WASPA was established after ethical service providers and network operators realised that scams, spamming and other unethical practices were damaging the industry, said Perlman. The aim of the association is to instil consumer and business confidence in the WASP industry by setting out and enforcing clear rules for the industry that balance the interests of all stakeholders.

The WASPA Code of Conduct, which most of South Africa’s major WASPs subscribe to, outlines in detail how the organisation’s members should conduct themselves in their interactions with the public, including how they advertise their services, their billing procedures, unsubscribe procedures, and the type of content they may carry.

The Code of Conduct has real teeth since WASPA can sanction members who break the rules with penalties that range from hefty fines to suspension from the organisation. It also provides a mechanism through which members of the public can address grievances with service providers that engage in bad practices like spamming or misleading consumers about subscription fees.

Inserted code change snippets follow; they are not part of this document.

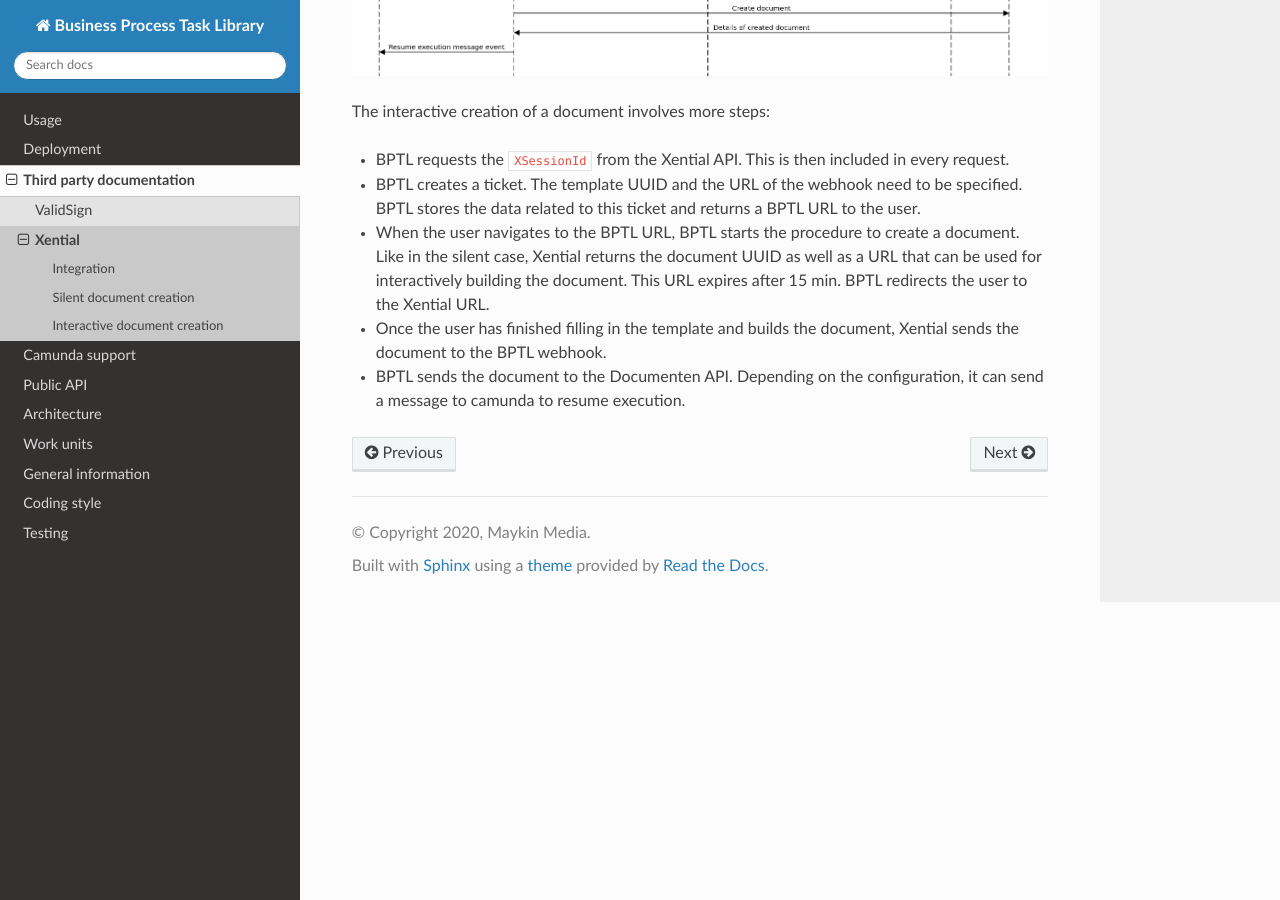
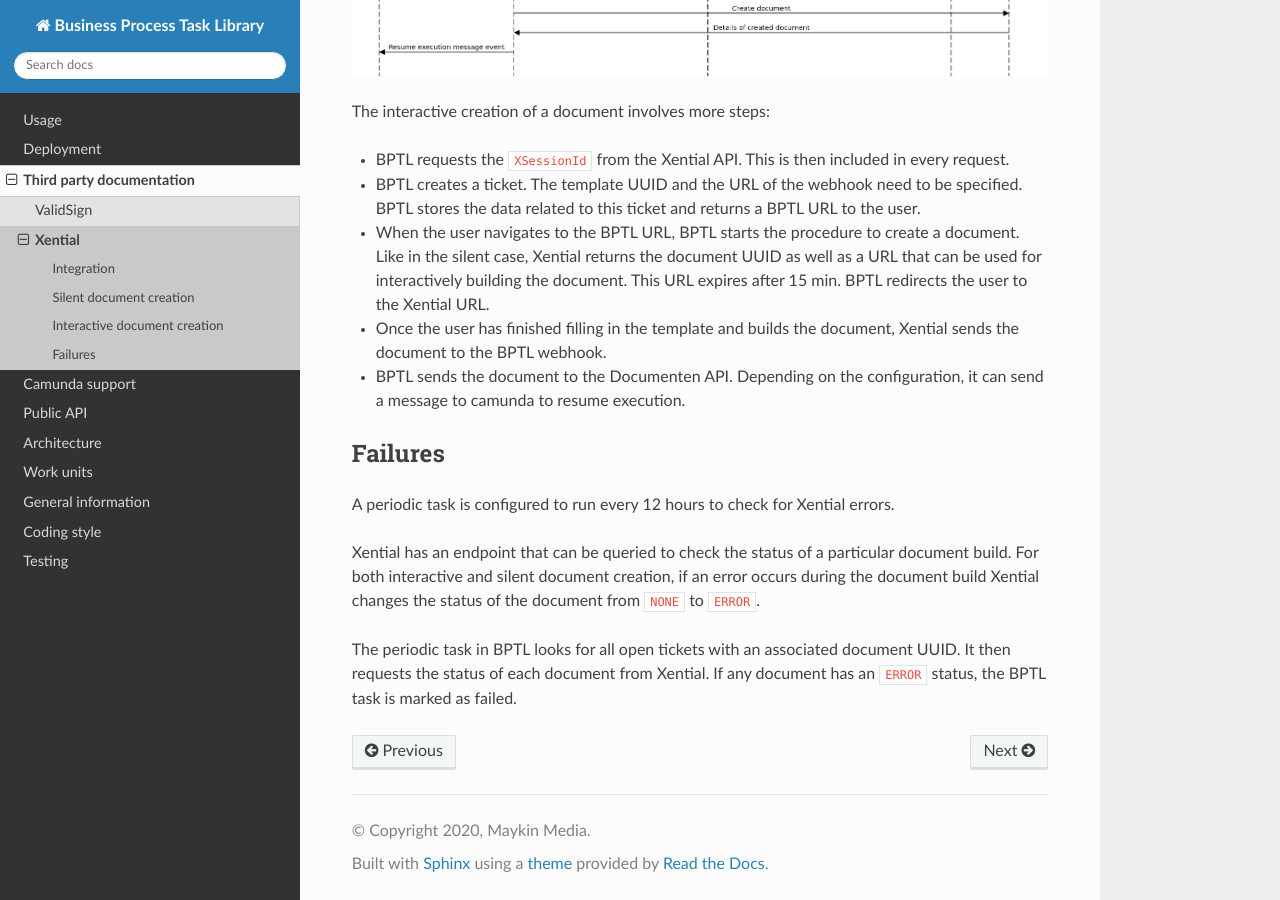
Before and after one commit to GemeenteUtrecht/bptl, a Sphinx documentation site: the page built from doc/contrib/xential.rst, in a window 1280 px wide and 900 px high, scrolled down 1729 px. Built offline with Sphinx 7.4.7 and the Read the Docs theme 2.0.0, drawn with Linux system fonts in a browser that asks for light colours.

Commit message:
:memo: [#114] Document periodic task

```diff
--- a/doc/contrib/xential.rst
+++ b/doc/contrib/xential.rst
@@ -44,3 +44,15 @@ The interactive creation of a document involves more steps:
 * When the user navigates to the BPTL URL, BPTL starts the procedure to create a document. Like in the silent case, Xential returns the document UUID as well as a URL that can be used for interactively building the document. This URL expires after 15 min. BPTL redirects the user to the Xential URL.
 * Once the user has finished filling in the template and builds the document, Xential sends the document to the BPTL webhook.
 * BPTL sends the document to the Documenten API. Depending on the configuration, it can send a message to camunda to resume execution.
+
+Failures
+--------
+
+A periodic task is configured to run every 12 hours to check for Xential errors.
+
+Xential has an endpoint that can be queried to check the status of a particular document build. For both interactive
+and silent document creation, if an error occurs during the document build Xential changes the status of the document
+from ``NONE`` to ``ERROR``.
+
+The periodic task in BPTL looks for all open tickets with an associated document UUID. It then requests the status of
+each document from Xential. If any document has an ``ERROR`` status, the BPTL task is marked as failed.
```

“As an industry body, WASPA can evolve alongside the industry and change its Code of Conduct more rapidly than a regulator or government could write new regulations and laws,” said Perlman. “That means that we are able to respond to new problems and opportunities very quickly.”

Self-regulation has given South Africa’s mobile industry the freedom to innovate and grow, while protecting consumers and businesses against abuses, he added. Without an association such as WASPA to police the industry and show that it can resolve consumer grievances on its own, government or ICASA might feel compelled to step in and implement regulations that would limit innovation.